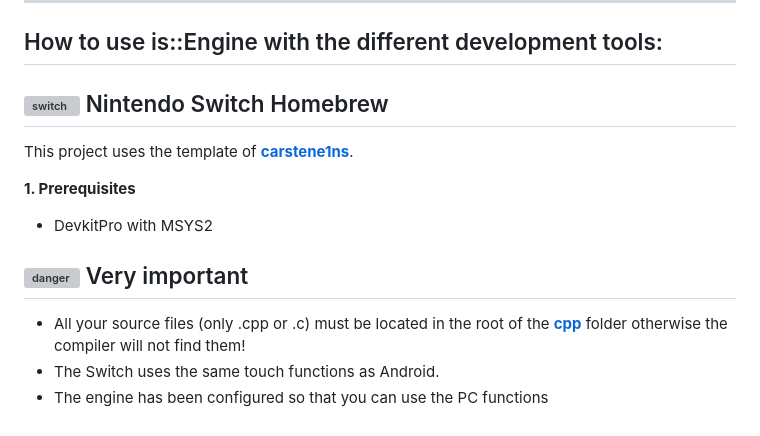
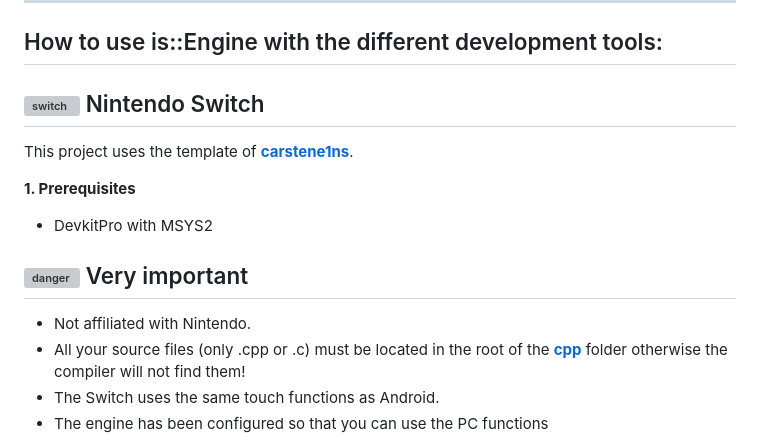
Before and after one commit to Is-Daouda/is-Engine-Demo, a Markdown page: Readme.md, the part around the change. Rendered like a GitHub page; grey boxes are pictures that could not be loaded.

```diff
--- a/Readme.md
+++ b/Readme.md
@@ -23,13 +23,14 @@
 ---
 
 ## How to use is::Engine with the different development tools:
-## ![switch](https://i48.servimg.com/u/f48/20/16/75/27/switch10.png) Nintendo Switch Homebrew
+## ![switch](https://i48.servimg.com/u/f48/20/16/75/27/switch10.png) Nintendo Switch
 This project uses the template of **[carstene1ns](https://github.com/carstene1ns/switch-sdl2-demo)**.
 
 **1. Prerequisites**
 - DevkitPro with MSYS2
 
 ## ![danger](https://i48.servimg.com/u/f48/20/16/75/27/icon_d10.png) Very important
+- Not affiliated with Nintendo.
 - All your source files (only .cpp or .c) must be located in the root of the **[cpp](./app/src/main/cpp/)** folder otherwise the compiler will not find them!
 - The Switch uses the same touch functions as Android.
 - The engine has been configured so that you can use the PC functions **keyIsPressed(is::GameConfig::KEY_UP)** or **keyIsPressed(is::GameConfig::KEY_A), etc.** on the Switch.
```
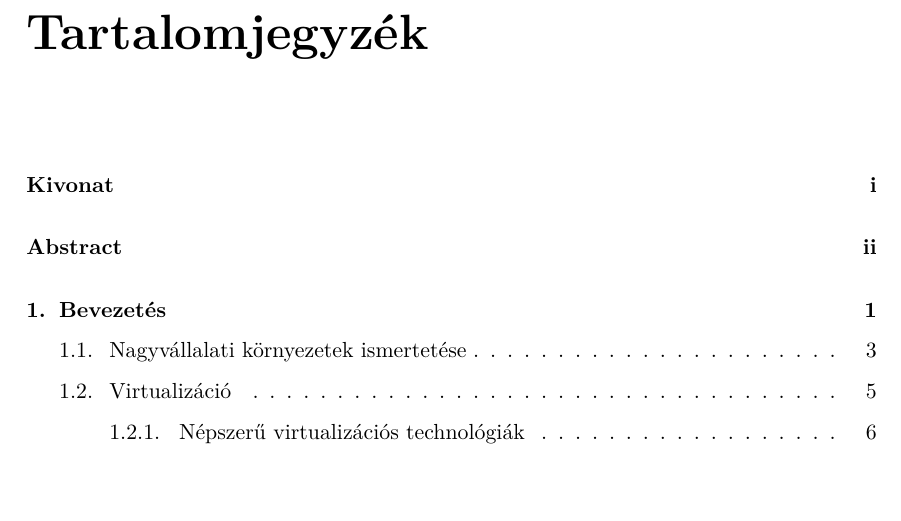
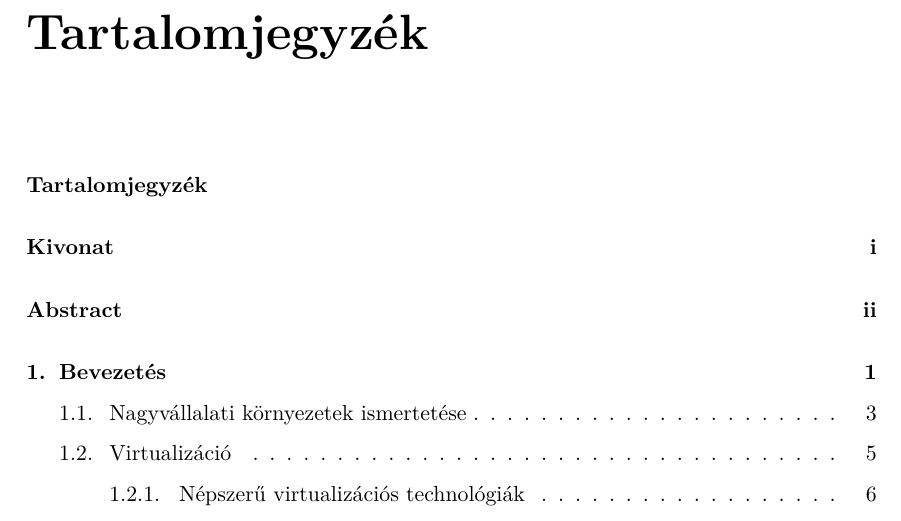
Before and after one commit to fogleins/bsc-thesis, a LaTeX thesis (thesis.tex, which reads include/packages.tex): part of page 2 of 27, cut so that both start at the same text, the shorter picture padded with empty space. The pictures show the PDF file thesis.pdf that the author committed with the source.

```diff
--- a/include/packages.tex
+++ b/include/packages.tex
@@ -42,7 +42,7 @@
 % roviditesjegyzek
 \usepackage[toc, acronyms]{glossaries}
 \usepackage{makeidx}
-%\usepackage{tocbibind}
+\usepackage{tocbibind}
 \renewcommand{\acronymname}{Rövidítésjegyzék}
 
 \makeglossaries
--- a/thesis.tex
+++ b/thesis.tex
@@ -94,7 +94,8 @@
 
 % Bibliography
 %~~~~~~~~~~~~~~~~~~~~~~~~~~~~~~~~~~~~~~~~~~~~~~~~~~~~~~~~~~~~~~~~~~~~~~~~~~~~~~~~~~~~~~
-\addcontentsline{toc}{chapter}{\bibname}
+%\addcontentsline{toc}{chapter}{\bibname}
+\addcontentsline{}{chapter}{\bibname}
 \bibliography{bib/mybib}
 
 
```
Also changed, not shown: thesis.pdf.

***

> Problem statement
Write the records out again in full, exactly, and skip every picture.

> Response to the task
Before and after one commit to Is-Daouda/is-Engine-Demo, a Markdown page: Readme.md, the part around the change. Rendered like a GitHub page; grey boxes are pictures that could not be loaded.

```diff
--- a/Readme.md
+++ b/Readme.md
@@ -23,13 +23,14 @@
 ---
 
 ## How to use is::Engine with the different development tools:
-## ![switch](https://i48.servimg.com/u/f48/20/16/75/27/switch10.png) Nintendo Switch Homebrew
+## ![switch](https://i48.servimg.com/u/f48/20/16/75/27/switch10.png) Nintendo Switch
 This project uses the template of **[carstene1ns](https://github.com/carstene1ns/switch-sdl2-demo)**.
 
 **1. Prerequisites**
 - DevkitPro with MSYS2
 
 ## ![danger](https://i48.servimg.com/u/f48/20/16/75/27/icon_d10.png) Very important
+- Not affiliated with Nintendo.
 - All your source files (only .cpp or .c) must be located in the root of the **[cpp](./app/src/main/cpp/)** folder otherwise the compiler will not find them!
 - The Switch uses the same touch functions as Android.
 - The engine has been configured so that you can use the PC functions **keyIsPressed(is::GameConfig::KEY_UP)** or **keyIsPressed(is::GameConfig::KEY_A), etc.** on the Switch.
```
Before and after one commit to fogleins/bsc-thesis, a LaTeX thesis (thesis.tex, which reads include/packages.tex): part of page 2 of 27, cut so that both start at the same text, the shorter picture padded with empty space. The pictures show the PDF file thesis.pdf that the author committed with the source.

```diff
--- a/include/packages.tex
+++ b/include/packages.tex
@@ -42,7 +42,7 @@
 % roviditesjegyzek
 \usepackage[toc, acronyms]{glossaries}
 \usepackage{makeidx}
-%\usepackage{tocbibind}
+\usepackage{tocbibind}
 \renewcommand{\acronymname}{Rövidítésjegyzék}
 
 \makeglossaries
--- a/thesis.tex
+++ b/thesis.tex
@@ -94,7 +94,8 @@
 
 % Bibliography
 %~~~~~~~~~~~~~~~~~~~~~~~~~~~~~~~~~~~~~~~~~~~~~~~~~~~~~~~~~~~~~~~~~~~~~~~~~~~~~~~~~~~~~~
-\addcontentsline{toc}{chapter}{\bibname}
+%\addcontentsline{toc}{chapter}{\bibname}
+\addcontentsline{}{chapter}{\bibname}
 \bibliography{bib/mybib}
 
 
```
Also changed, not shown: thesis.pdf.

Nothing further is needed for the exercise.